Soil Moisture Animation
Soil moisture plays an important role in preventing or prolonging summer droughts. When the ground is wet, water evaporates as the day warms up. The warm, moist air rises until it encounters colder air high above the Earth's surface, leading to afternoon rainshowers. The water remains in the ground through the cool night, and the cycle repeats the next day. [view animation (1.2MB)]

Dry Soil Animation
Dry soil has the opposite effect on rainfall. As the temperature rises during the day, the air near the Earth's surface heats up and rises, but does not contain enough moisture to form rainclouds. As each day passes more moisture is removed from the ground, enhancing the effect. [view animation (710kb)] (Animations courtesy Susan Byrne, NASA GSFC.)
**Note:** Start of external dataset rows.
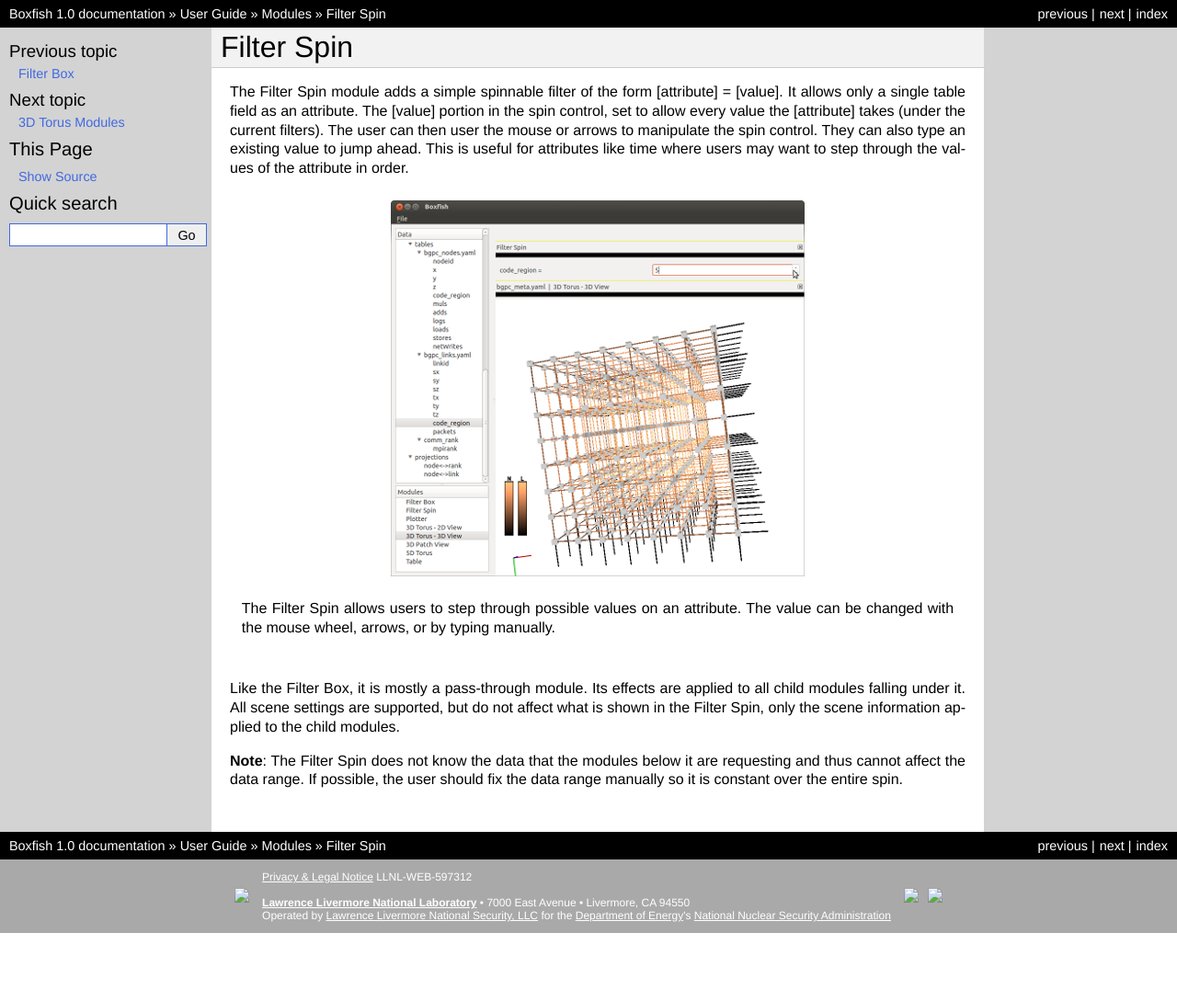
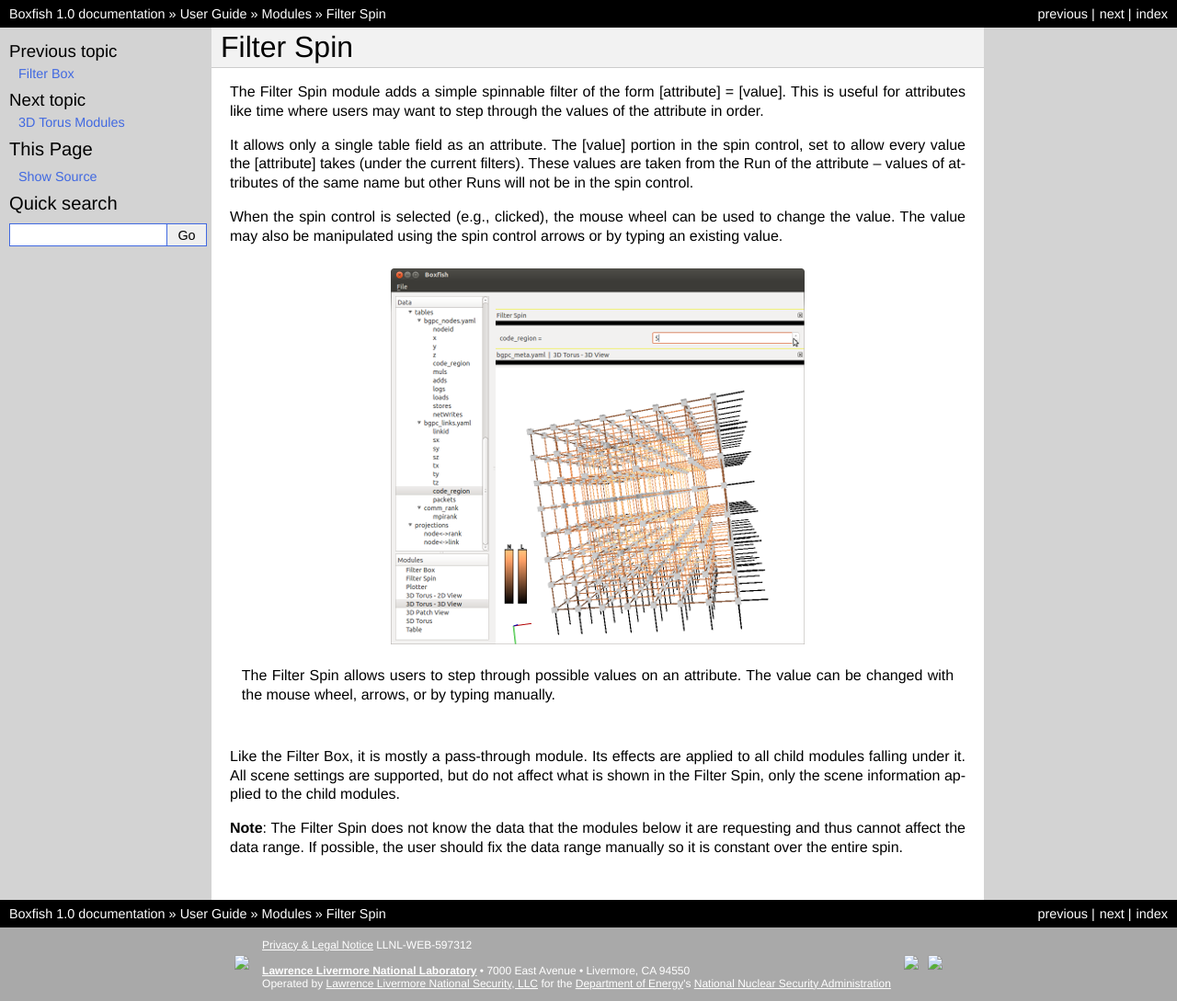
Before and after one commit to LLNL/boxfish, a Sphinx documentation site: the page built from docs/userguide/mods/filterspin.rst, in a window 1280 px wide. Shown: the whole page at 92% size. Built offline with Sphinx 7.4.7, drawn with Linux system fonts in a browser that asks for light colours; before the commit the page ends 1015 px from its top, so only the background shows below that.

Commit message:
Update filter spin doc to release version

```diff
--- a/docs/userguide/mods/filterspin.rst
+++ b/docs/userguide/mods/filterspin.rst
@@ -2,12 +2,18 @@
 ===========
 
 The Filter Spin module adds a simple spinnable filter of the form [attribute]
-= [value]. It allows only a single table field as an attribute. The [value]
-portion in the spin control, set to allow every value the [attribute] takes
-(under the current filters). The user can then user the mouse or arrows to
-manipulate the spin control. They can also type an existing value to jump
-ahead. This is useful for attributes like time where users may want to step
-through the values of the attribute in order.
+= [value]. This is useful for attributes like time where users may want to
+step through the values of the attribute in order.
+
+It allows only a single table field as an attribute. The [value] portion in
+the spin control, set to allow every value the [attribute] takes (under the
+current filters). These values are taken from the Run of the attribute --
+values of attributes of the same name but other Runs will not be in the spin
+control.
+
+When the spin control is selected (e.g., clicked), the mouse wheel can be used
+to change the value. The value may also be manipulated using the spin control
+arrows or by typing an existing value.
 
 .. figure:: ../../images/filterspin_1.png
    :align: center
```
Here's how the teleconnection works. Warm air is less dense than cold air and tends to rise, resulting in an upward transport of heat (called convection). Unusually high or low sea surface temperatures (referred to as “anomalies”) affect the intensity and location of areas of convection. Large-scale anomalies like El Niño and La Niña influence convection on such a large scale that they cause the location of the Intertropical Convergence Zone (ITCZ) to shift southward or northward, respectively. The ITCZ in the Pacific helps determine the course of Pacific air masses flowing eastward toward North America. Thus, changing the ITCZ's position influences weather patterns all over the continent. (The ITCZ is the region of convection that circles the Earth, near the equator, where the trade winds of the Northern and Southern Hemispheres come together. The intense exposure to sunlight in the equatorial region warms the surface water causing increased evaporation and warming of the air near the surface. Thus the air is both warmer and has increased humidity. The warm moist air rises and as it rises it cools, releasing the accumulated moisture in an almost perpetual series of thunderstorms.) When precipitation patterns change across landscapes, so too do plants' patterns of growth.

Certain regions seem particularly susceptible to influence by sea surface temperature and air current variations. In the Great Plains region, for example, researchers find that about 75 percent of a year's worth of precipitation falls from April to September (Laird et al. 1996). Examining recent rainfall data, researchers found that over a recent 17-year period (1979-95) there were 21 “wet” and 19 “dry” events, both of which lasted an average of 17 days (Mo et al. 1997). Both types of events are fairly distributed throughout the summer months (Mo et al. 1997). In North American wet years, the heaviest rains fell over the Great Plains region, while in dry years most rain fell in Florida, along the Gulf Coast, Arizona, and New Mexico (Mo et al. 1997). [Editor's note: because there are many teleconnections between sea surface temperature, rainfall patterns, and plant growth, the Earth Observatory presents each teleconnection as an individual sidebar to this article.]

next Remembering the Drought of 1988
back Dry Times in North America


SST vs. NDVI Animation
Sea surface temperatures in the equatorial Pacific affect precipitation (and therefore plant growth) over much of the North American continent. When there is warmer than normal water (dark red) in the Pacific, more rain than normal often falls over western and central North America (green indicates above average plant growth, generally the result of extra rain). Conversely, cold water temperatures in the Pacific (dark blue) lead to decreased rain over western North America (brown indicates a relative lack of plant growth). [view animation (3.9MB)] (Animation courtesy Sietse Los and Marit Jentoft-Nilsen, NASA GSFC)